§ **The problem**:
Where the records hold the string "information", show the whole line it sits on.

§ **Study material**:
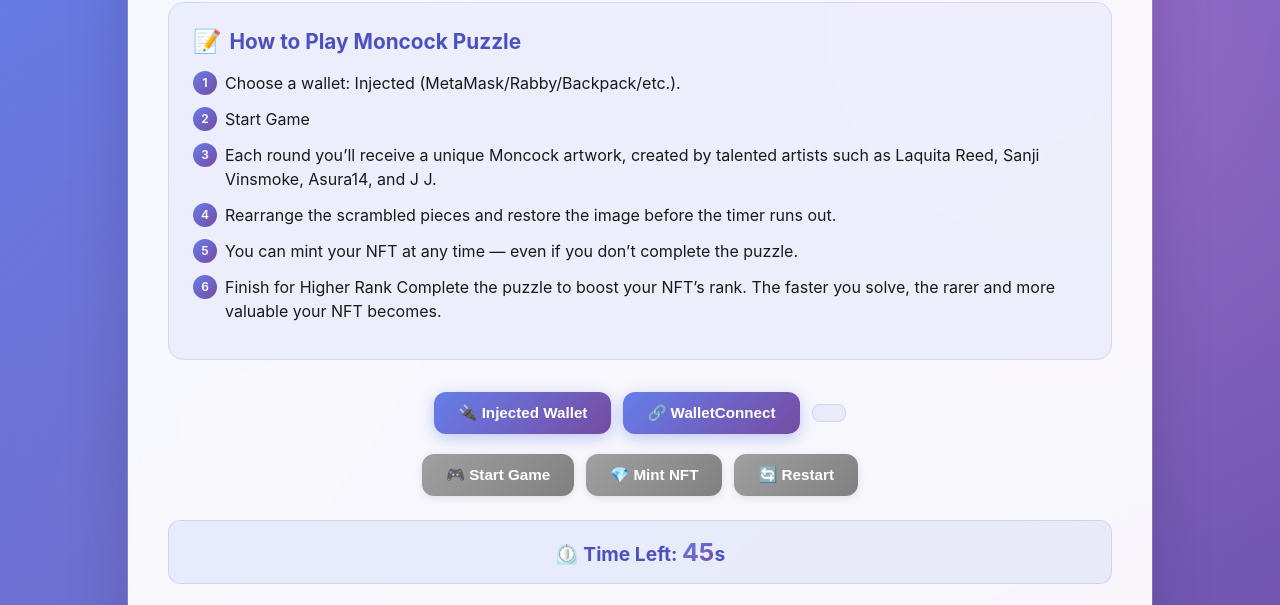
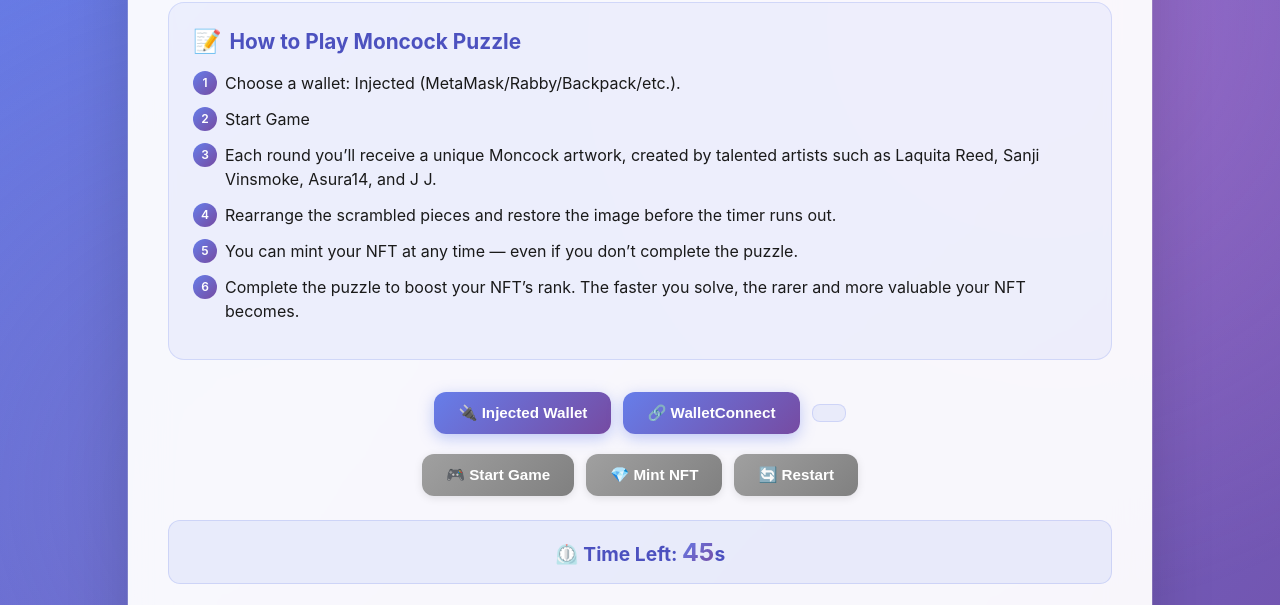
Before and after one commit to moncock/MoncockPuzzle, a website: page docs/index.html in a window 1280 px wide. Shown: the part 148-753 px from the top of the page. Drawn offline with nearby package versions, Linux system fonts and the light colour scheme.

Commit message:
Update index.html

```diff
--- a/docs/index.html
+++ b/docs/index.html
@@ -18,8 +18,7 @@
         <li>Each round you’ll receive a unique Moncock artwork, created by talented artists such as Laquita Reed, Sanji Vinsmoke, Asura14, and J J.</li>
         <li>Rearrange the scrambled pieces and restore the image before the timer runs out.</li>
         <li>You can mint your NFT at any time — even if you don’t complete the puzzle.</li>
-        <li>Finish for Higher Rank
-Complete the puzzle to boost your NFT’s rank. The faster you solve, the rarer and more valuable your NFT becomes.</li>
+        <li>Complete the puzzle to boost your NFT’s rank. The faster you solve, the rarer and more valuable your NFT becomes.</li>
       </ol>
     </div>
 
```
...
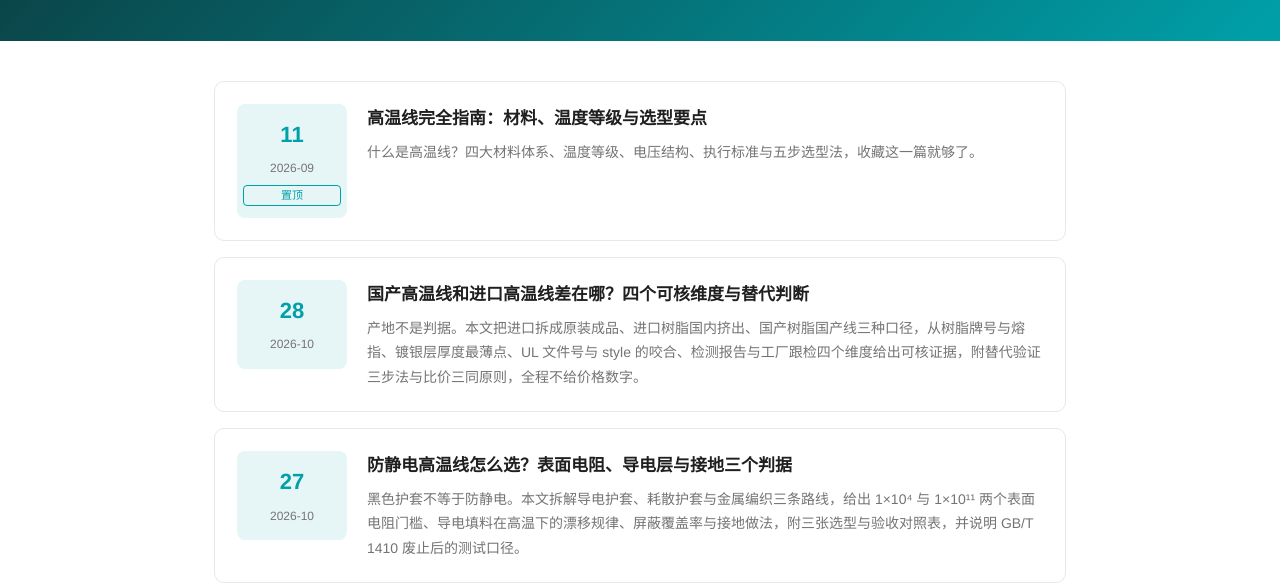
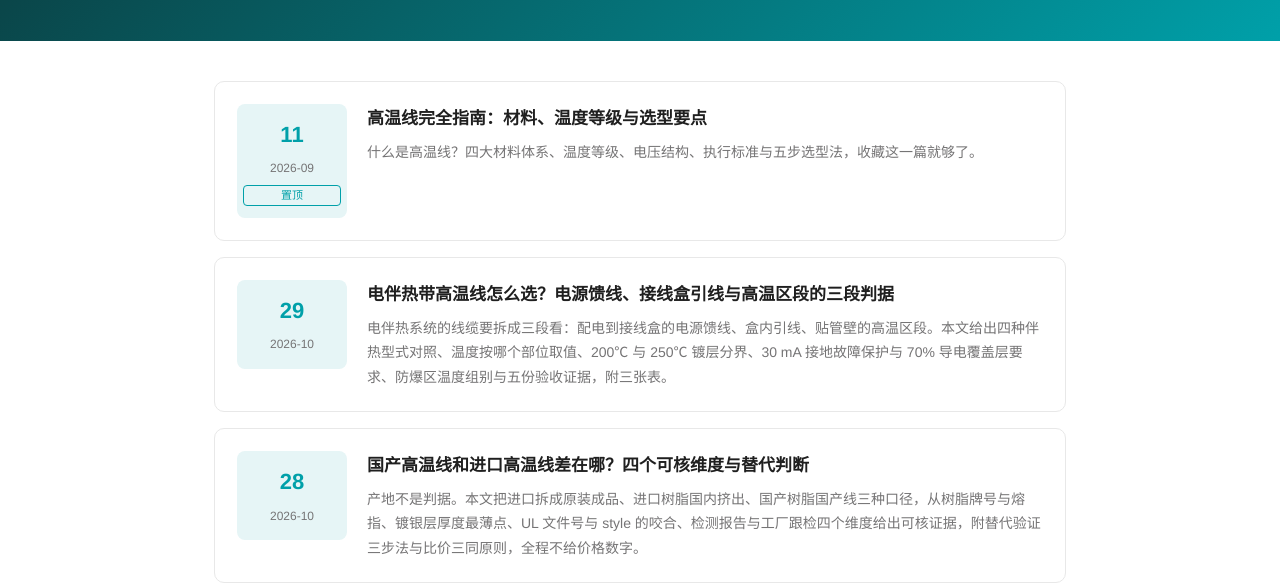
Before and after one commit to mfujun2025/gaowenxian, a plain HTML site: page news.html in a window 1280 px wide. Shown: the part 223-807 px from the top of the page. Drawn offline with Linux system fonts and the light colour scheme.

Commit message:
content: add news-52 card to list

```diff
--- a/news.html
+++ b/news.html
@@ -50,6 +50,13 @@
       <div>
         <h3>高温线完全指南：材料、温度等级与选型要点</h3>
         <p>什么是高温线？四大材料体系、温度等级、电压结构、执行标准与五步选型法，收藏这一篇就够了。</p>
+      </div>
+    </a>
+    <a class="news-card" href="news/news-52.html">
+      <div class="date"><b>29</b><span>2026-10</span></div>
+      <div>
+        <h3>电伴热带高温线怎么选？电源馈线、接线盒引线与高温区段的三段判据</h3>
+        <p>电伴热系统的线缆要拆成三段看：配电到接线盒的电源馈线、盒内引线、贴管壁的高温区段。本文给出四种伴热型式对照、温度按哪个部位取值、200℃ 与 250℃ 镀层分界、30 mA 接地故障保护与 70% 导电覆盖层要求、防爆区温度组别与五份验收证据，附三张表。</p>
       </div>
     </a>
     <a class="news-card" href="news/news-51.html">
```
---
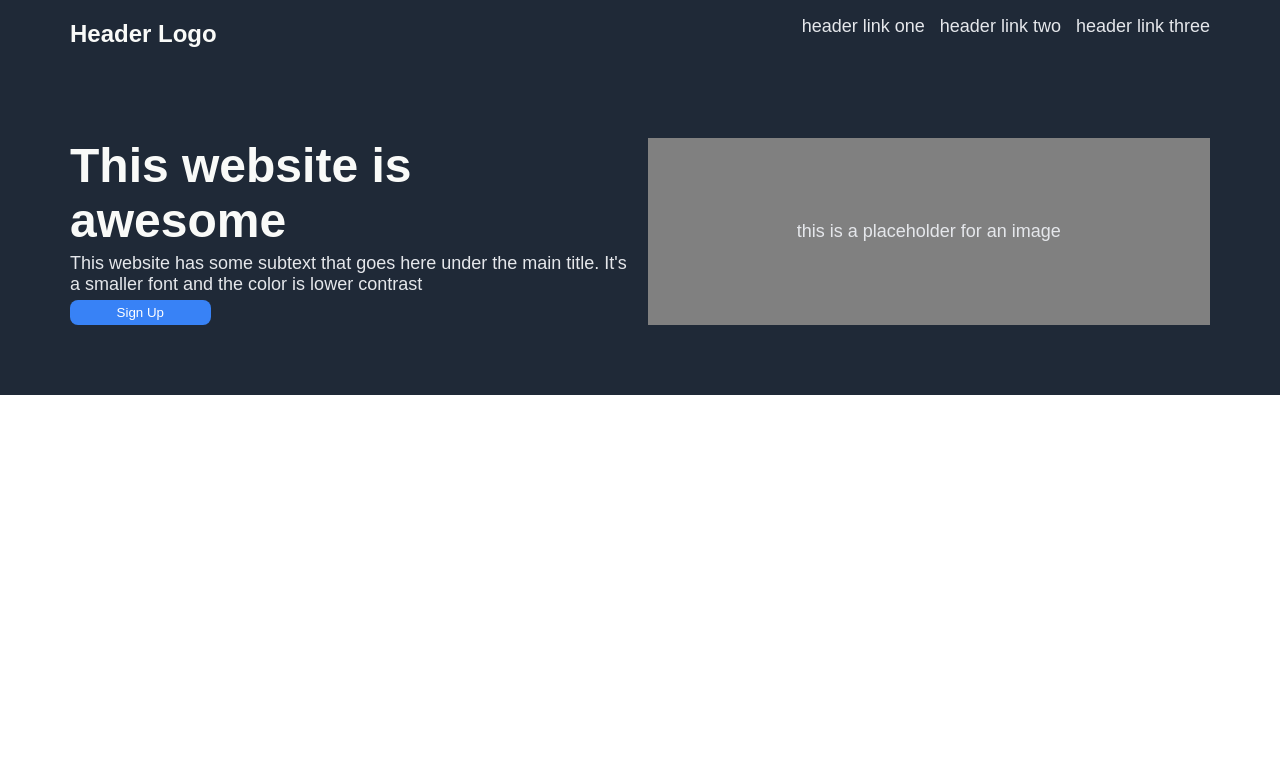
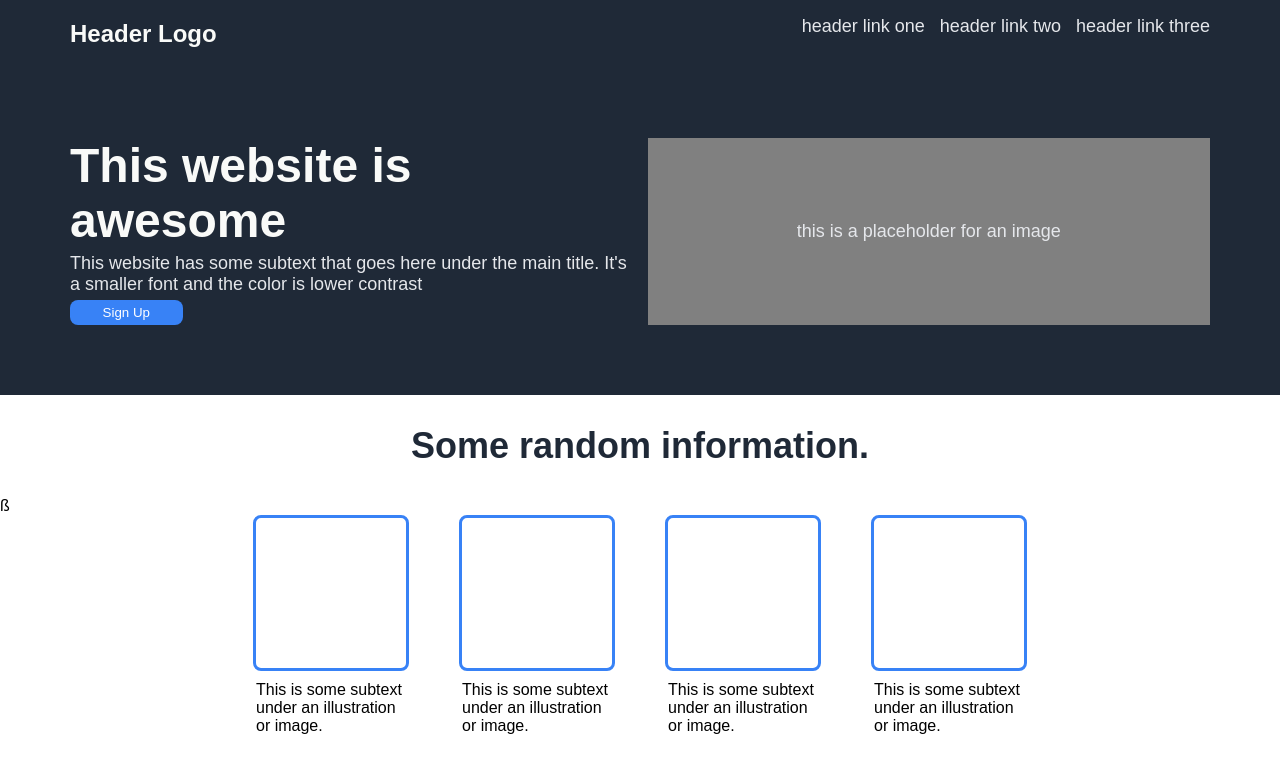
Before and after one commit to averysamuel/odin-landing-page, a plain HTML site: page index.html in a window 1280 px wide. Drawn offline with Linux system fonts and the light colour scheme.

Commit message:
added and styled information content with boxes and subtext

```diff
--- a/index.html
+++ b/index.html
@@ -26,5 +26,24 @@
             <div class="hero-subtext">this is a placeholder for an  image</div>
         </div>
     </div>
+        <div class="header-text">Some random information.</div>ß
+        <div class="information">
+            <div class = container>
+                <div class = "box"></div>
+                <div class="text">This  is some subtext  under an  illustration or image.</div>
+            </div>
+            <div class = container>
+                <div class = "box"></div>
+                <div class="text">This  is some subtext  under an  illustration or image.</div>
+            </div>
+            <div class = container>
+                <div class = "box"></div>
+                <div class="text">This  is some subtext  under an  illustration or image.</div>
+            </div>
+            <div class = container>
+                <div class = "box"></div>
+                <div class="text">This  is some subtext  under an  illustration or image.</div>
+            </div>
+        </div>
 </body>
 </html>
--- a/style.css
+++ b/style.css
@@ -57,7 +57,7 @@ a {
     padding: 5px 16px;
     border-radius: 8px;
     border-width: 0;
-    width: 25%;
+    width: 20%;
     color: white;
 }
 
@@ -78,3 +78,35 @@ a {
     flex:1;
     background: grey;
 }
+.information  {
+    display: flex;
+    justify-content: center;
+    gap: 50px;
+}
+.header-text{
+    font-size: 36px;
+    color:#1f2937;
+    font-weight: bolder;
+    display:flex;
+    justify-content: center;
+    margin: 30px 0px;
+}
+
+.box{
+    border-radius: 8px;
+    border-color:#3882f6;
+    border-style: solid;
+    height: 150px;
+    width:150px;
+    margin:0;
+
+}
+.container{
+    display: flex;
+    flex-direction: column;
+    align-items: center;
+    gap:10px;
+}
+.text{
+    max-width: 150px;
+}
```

§ **Solution to the problem**:
added and styled information content with boxes and subtext
+        <div class="header-text">Some random information.</div>ß
+        <div class="information">
+.information  {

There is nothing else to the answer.